For the duration of my stay in Vrindavan I was fortunate enough to attend the first ever BBT art seminar, taught by the legendary artists, Ramdas Abhirama das and Dhrti dasi. The course was run over three weeks in an apartment block, just down the road from the Krsna Balarama temple. On the first day, along with introductions our teachers gave a short talk about our their experiences, painting for Srila Prabhupada’s books since the very early days.
They showed us some of their most famous paintings, and explained the methods they used to inspire and develop them. During the course, we would all be developing one painting of Lord Krsna, which we had been asked to think about before we arrived. As usual, I hadn’t really decided on anything and I soon realised I would have to get to work if I was going to make the most of the course. That night I came up with some ideas, which we then developed the next day. The days soon developed a regular routine. In the morning, we would practise drawing from life, with a young Brijbasi man that had been enlisted for the job.
He was initially quite stiff, posing for us as we did one minute, then five and ten minute sketches; but soon he seemed to be quite enjoying it! In the afternoons, we would work on our own painting, first developing the figure sketch; then working on a tonal sketch to map out areas of light and shade; and finally the colour sketch to plan and test our chosen colour palette for the painting. Most of these steps were executed on a very small scale – just tiny thumbnails to give a general picture.
Occasionally, we would meet in the early morning to paint, normally in nearby gardens, or at the goshalla, where we could practise landscape painting as the sun rose. I struggled with it – I had never painted with oils before and never even attempted landscape painting from life, so it was a challenge, but watching others who were more capable, was inspiring and a real education. Ramdas in particular was fascinating to watch. His speciality is outdoor painting and it was amazing to see the landscape appear like magic on his canvas, as he expertly blended the colours.
By the end of the second week, most of us were itching to start our paintings after so much preparation, and we soon got stuck in – first sketching, then slowly building up the areas of colour, all the time referring to our preparatory sketches. This experience was totally new to me. I’m not much of a painter, and I almost never have the patience to prepare so thoroughly for a piece of artwork. I had never even done this kind of painting before, where we were striving for such realism.
One of the things that Ramdas talked about on the first day was this challenge of presenting the spiritual world. He told us Srila Prabhupada stressed that people shouldn’t look at our paintings and think that these are made up characters and stories. He wanted people to really see and understand that Krsna is real – this was very important in developing the style of painting so unique to ISKCON. The artists drew greatly from paintings from the Renaissance to the 18th century, when traditional techniques and highly realistic portrayal of figures and landscapes were still prevalent.
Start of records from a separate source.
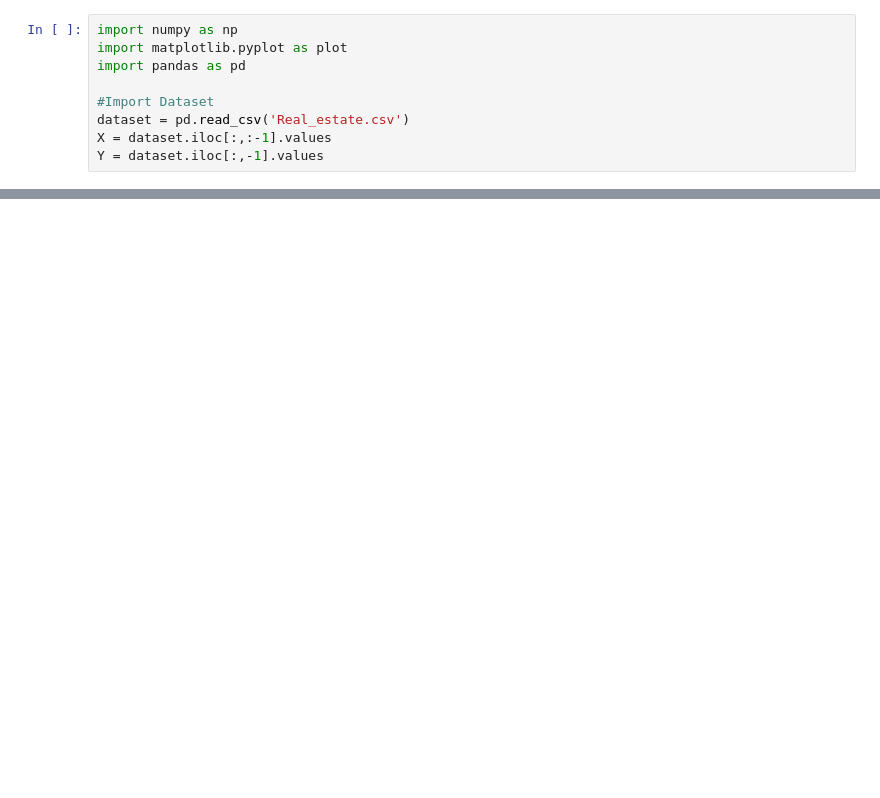
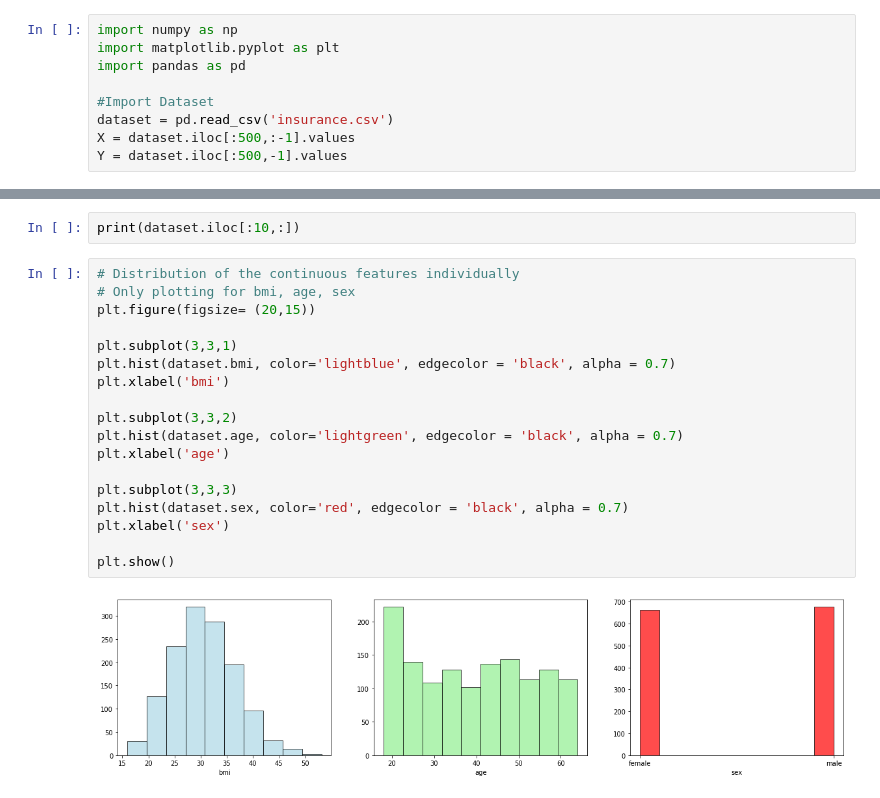
Before and after one commit to weasel-codes/google-colab, a Jupyter notebook: Assignment_1.ipynb, the cells around one changed output, grey strips where cells are left out. Drawn from its saved outputs; the diff is of its cells as text; blank space fills up the shorter version.

Commit message:
Updated with new dataset code

```diff
--- a/Assignment_1.ipynb
+++ b/Assignment_1.ipynb
@@ -9,9 +18,9 @@
 # %%
 import numpy as np
-import matplotlib.pyplot as plot
+import matplotlib.pyplot as plt
 import pandas as pd
 
 #Import Dataset
-dataset = pd.read_csv('Real_estate.csv')
-X = dataset.iloc[:,:-1].values
-Y = dataset.iloc[:,-1].values
+dataset = pd.read_csv('insurance.csv')
+X = dataset.iloc[:500,:-1].values
+Y = dataset.iloc[:500,-1].values
@@ -59,0 +31,22 @@ Cost :  3196.201828981695
+# %%
+print(dataset.iloc[:10,:])
+# %%
+# Distribution of the continuous features individually
+# Only plotting for bmi, age, sex
+plt.figure(figsize= (20,15))
+
+plt.subplot(3,3,1)
+plt.hist(dataset.bmi, color='lightblue', edgecolor = 'black', alpha = 0.7)
+plt.xlabel('bmi')
+
+plt.subplot(3,3,2)
+plt.hist(dataset.age, color='lightgreen', edgecolor = 'black', alpha = 0.7)
+plt.xlabel('age')
+
+plt.subplot(3,3,3)
+plt.hist(dataset.sex, color='red', edgecolor = 'black', alpha = 0.7)
+plt.xlabel('sex')
+
+plt.show()
+# %% [output]
+[figure, added]
```
Also changed, not shown: parts of 22 cells of this notebook.
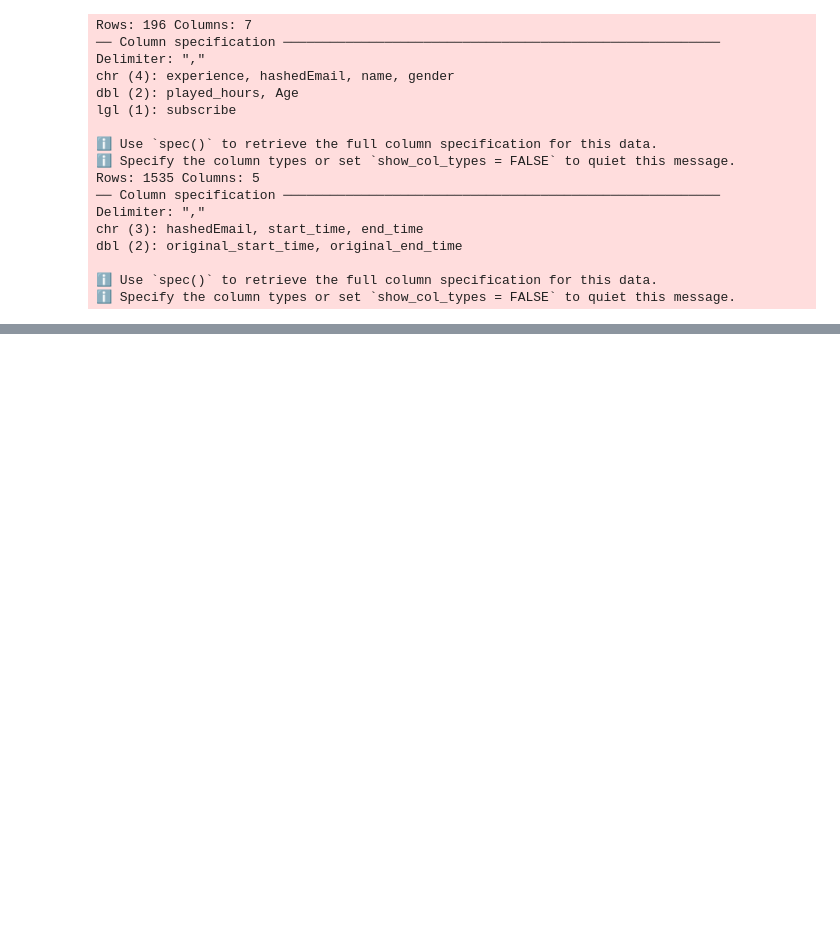
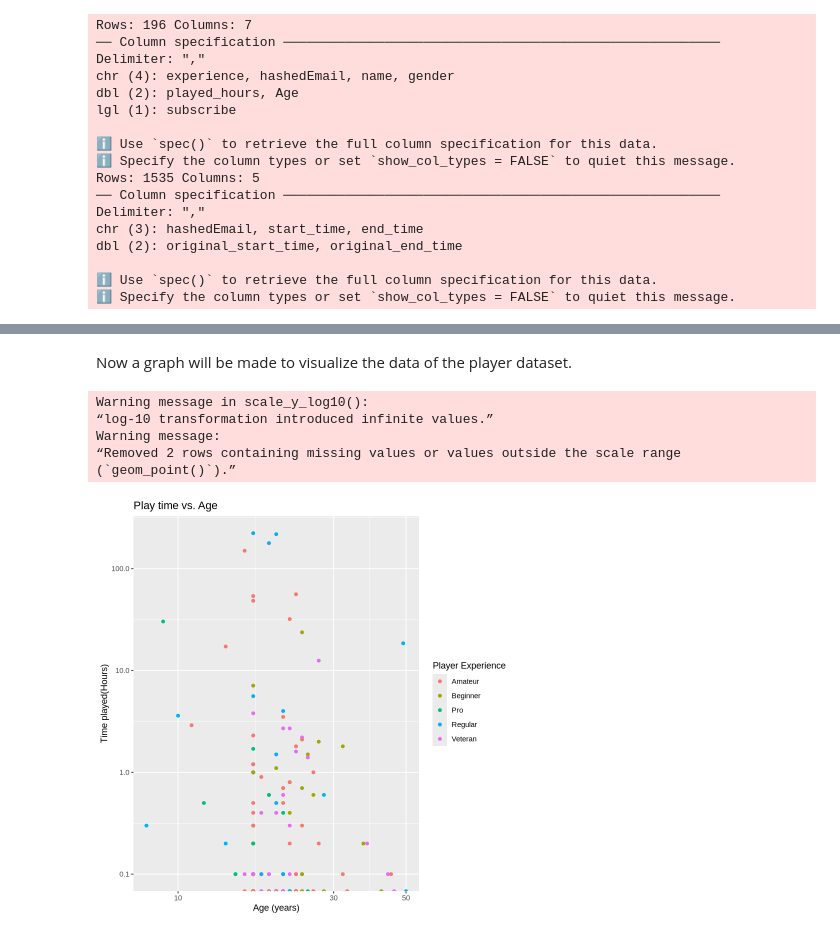
Before and after one commit to kwok-c/individual, a Jupyter notebook: individual code.ipynb, the cells around one changed output, grey strips where cells are left out. Saved outputs shown, nothing was run; the diff lists cells and outputs as text; code cells hidden in the pictures; blank space fills up the shorter version.

```diff
--- a/individual code.ipynb
+++ b/individual code.ipynb
@@ -60,0 +63,17 @@ A spec_tbl_df: 1606 × 11
+# %% [markdown]
+Now a graph will be made to visualize the data of the player dataset.
+# %%
+plot <- ggplot(player,aes(x=Age, y=played_hours))+
+geom_point(aes(color=experience))+
+labs(x="Age (years)", y="Time played(Hours)", color="Player Experience")+
+scale_x_log10() +
+scale_y_log10()+
+ggtitle("Play time vs. Age")
+plot
+# %% [output]
+Warning message in scale_y_log10():
+“log-10 transformation introduced infinite values.”
+Warning message:
+“Removed 2 rows containing missing values or values outside the scale range
+(`geom_point()`).”
+[figure, added]
```
Also changed, not shown: parts of 8 cells of this notebook, 3 other files.
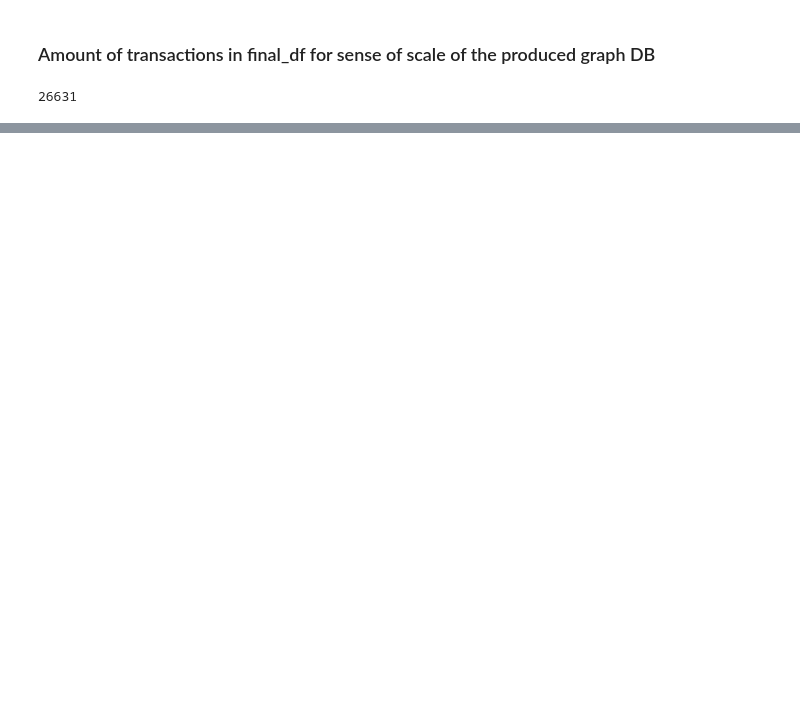
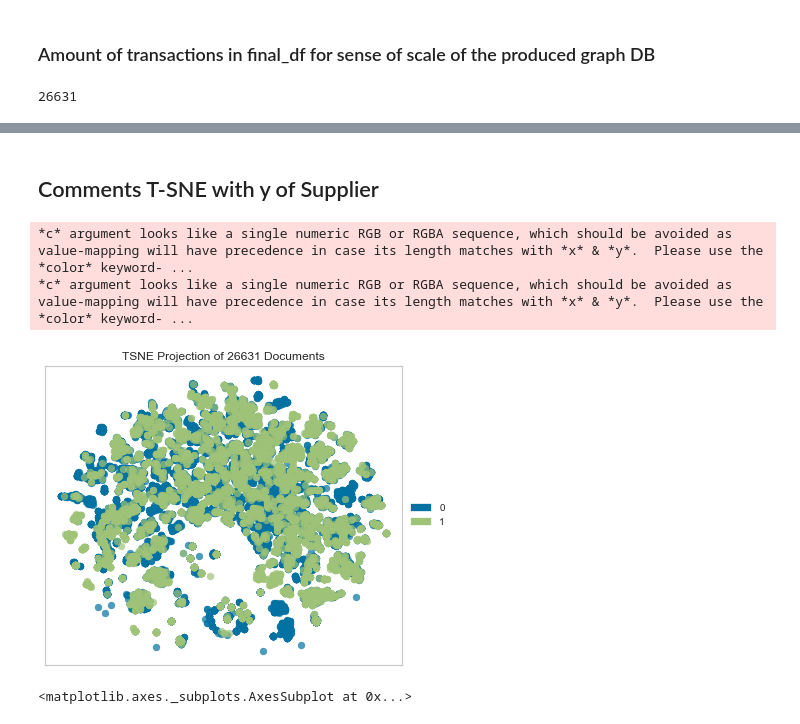
Before and after one commit to MichaelBurak/arms-trade-analysis, a Jupyter notebook: sipri-trades.ipynb, the cells around one changed output, grey strips where cells are left out. Saved outputs shown, nothing was run; the diff lists cells and outputs as text; code cells hidden in the pictures; blank space fills up the shorter version.

Commit message:
NLP work on Comments

```diff
--- a/sipri-trades.ipynb
+++ b/sipri-trades.ipynb
@@ -1483,0 +1498,10 @@ time_df.tail()
+# %%
+bool_df = final_df.copy()
+
+bool_df['Supplier'] = bool_df['Supplier'].where(bool_df['Supplier'] == "United States", "Other")
+bool_df['Supplier']=bool_df.replace({'Supplier' : { 'United States' : 1, 'Other' : 0}})
+
+bool_df['Recipient'] = bool_df['Recipient'].where(bool_df['Recipient'] == "United States", "Other")
+bool_df['Recipient']=bool_df.replace({'Recipient' : { 'United States' : 1, 'Other' : 0}})
+
+bool_df['Supplier'].value_counts()
@@ -1483,0 +1512,8 @@ time_df.tail()
+# %%
+#removing stopwords from comments
+from nltk.corpus import stopwords
+stop = stopwords.words('english')
+
+clean_comments = bool_df['Comments'] = bool_df['Comments'].apply(lambda x: ' '.join([word for word in x.split() if word not in (stop)]))
+
+clean_comments
@@ -1483,0 +1533,19 @@ time_df.tail()
+# %% [markdown]
+## Comments T-SNE with y of Supplier
+# %%
+from sklearn.feature_extraction.text import TfidfVectorizer
+from yellowbrick.text import TSNEVisualizer
+
+tfidf = TfidfVectorizer()
+
+X = tfidf.fit_transform(clean_comments)
+y = bool_df['Supplier']
+
+tsne = TSNEVisualizer()
+tsne.fit(X, y)
+tsne.show()
+# %% [output]
+*c* argument looks like a single numeric RGB or RGBA sequence, which should be avoided as value-mapping will have precedence in case its length matches with *x* & *y*.  Please use the *color* keyword- ...
+*c* argument looks like a single numeric RGB or RGBA sequence, which should be avoided as value-mapping will have precedence in case its length matches with *x* & *y*.  Please use the *color* keyword- ...
+[figure, added]
+<matplotlib.axes._subplots.AxesSubplot at 0x...>
```
Also changed, not shown: parts of 21 cells of this notebook, 1 other file.
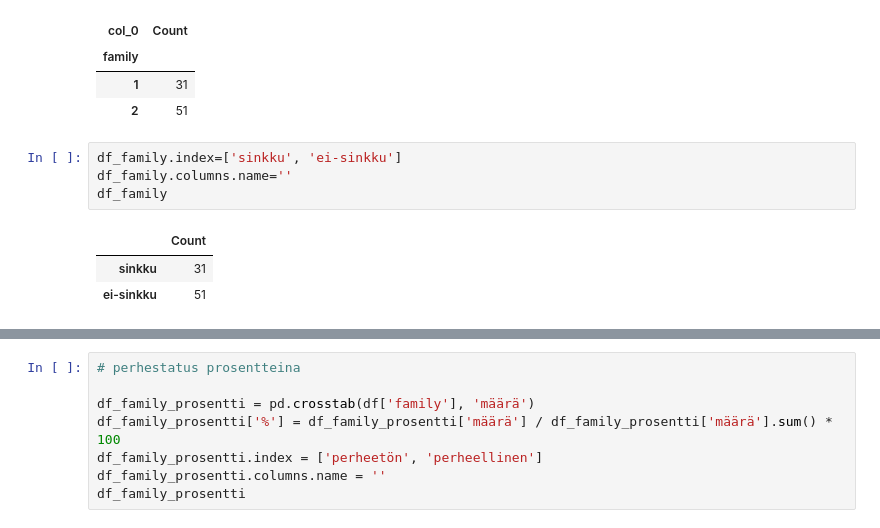
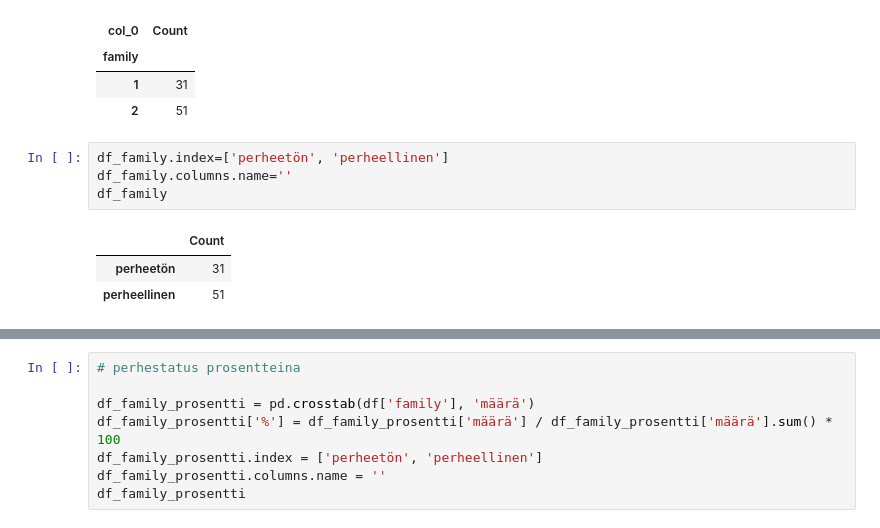
Before and after one commit to Hildura/Tiedonk-sittely-Pytjonilla-Ryhm-5, a Jupyter notebook: Projekti/Analyzing_WorkPlaceSatisfactionSurveyData.ipynb, the cells around one changed output, grey strips where cells are left out. Saved outputs shown, nothing was run; the diff lists cells and outputs as text.

```diff
--- a/Projekti/Analyzing_WorkPlaceSatisfactionSurveyData.ipynb
+++ b/Projekti/Analyzing_WorkPlaceSatisfactionSurveyData.ipynb
@@ -179,13 +179,13 @@ df_family
 | 1 | 31 |
 | 2 | 51 |
 # %%
-df_family.index=['sinkku', 'ei-sinkku']
+df_family.index=['perheetön', 'perheellinen']
 df_family.columns.name=''
 df_family
 # %% [output]
 |  | Count |
-| sinkku | 31 |
-| ei-sinkku | 51 |
+| perheetön | 31 |
+| perheellinen | 51 |
 # %%
 # TÄTÄ EI ILMEISESTI SAANUT KÄYTTÄÄ MUTTA KOKEILLAAN NYT KUITENKIN
 df_family.plot.barh()
```
Also changed, not shown: parts of 6 cells of this notebook.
We all tried to remember this as we painted and questions arose constantly. How can I make Krsna’s body look divine, whilst still humanlike and real? How blue is he actually? How much should his facial features be stylised (e.g. lotus eyes) ? Luckily we had such experienced guides on hand to answer all of them for us and this, along with watching them paint every day, gave us invaluable help.
I struggled with my painting, right up until the last day or two. I hadn’t done quite enough preparation, especially with the figure and working out the background, and I continually found myself staring at it, not really sure what I wanted to do next.
Working into the dusk…
I almost gave up, feeling quite discouraged and lured by the prospect of all the other activities going on during Kartik. However, after some help from Dhrti prabhu, I felt encouraged that I could finish what I had started.
On the last afternoon, I painted for hours. The hall where we painted was quiet – most people hadn’t come in that day. Suddenly, the painting began to come to life, to me, almost by accident! I wasn’t quite sure how things were starting to appear but slowly slowly, a background emerged, sunlight came in through the trees, Krsna’s parrots flew in and a pomegranate fell onto the ground!
Then I realised that Krsna was helping me. Doing this painting perfectly illustrated to me that Krsna really is the ability in man. I know I didn’t have the skill to do it myself, but being in the potent surroundings of Sri Vrindavan Dham with such wonderful devotee artists was a special experience.
My beautiful friend Radhe from France, working on her painting
That evening, senior managing members of the BBT came to see our paintings.
Dhrti’s painting – she’s a true expert…
One of Ramdas’s paintings – he did two!
When they were finished, I picked up all my things and carried out my canvas. I prayed that I wouldn’t have any accidents – crashes or splashes – on the way home. The sun was setting as I walked down the back streets, past rows of ashrams and sleeping cows. I passed a Russian couple who stopped me to look at the painting and exclaimed approvingly(in Russian). I prayed that they could see Krsna really there in the painting – I realised that that should be the aim. It was a quiet ending to an intensive experience and as I finally reached my room and put down my painting, safe and sound, I felt so grateful to have had the opportunity.
My painting still isn’t finished. I have now completely repainted Krsna’s face and changed many details, but I feel enthusiastic to finally finish it and start planning some new ones…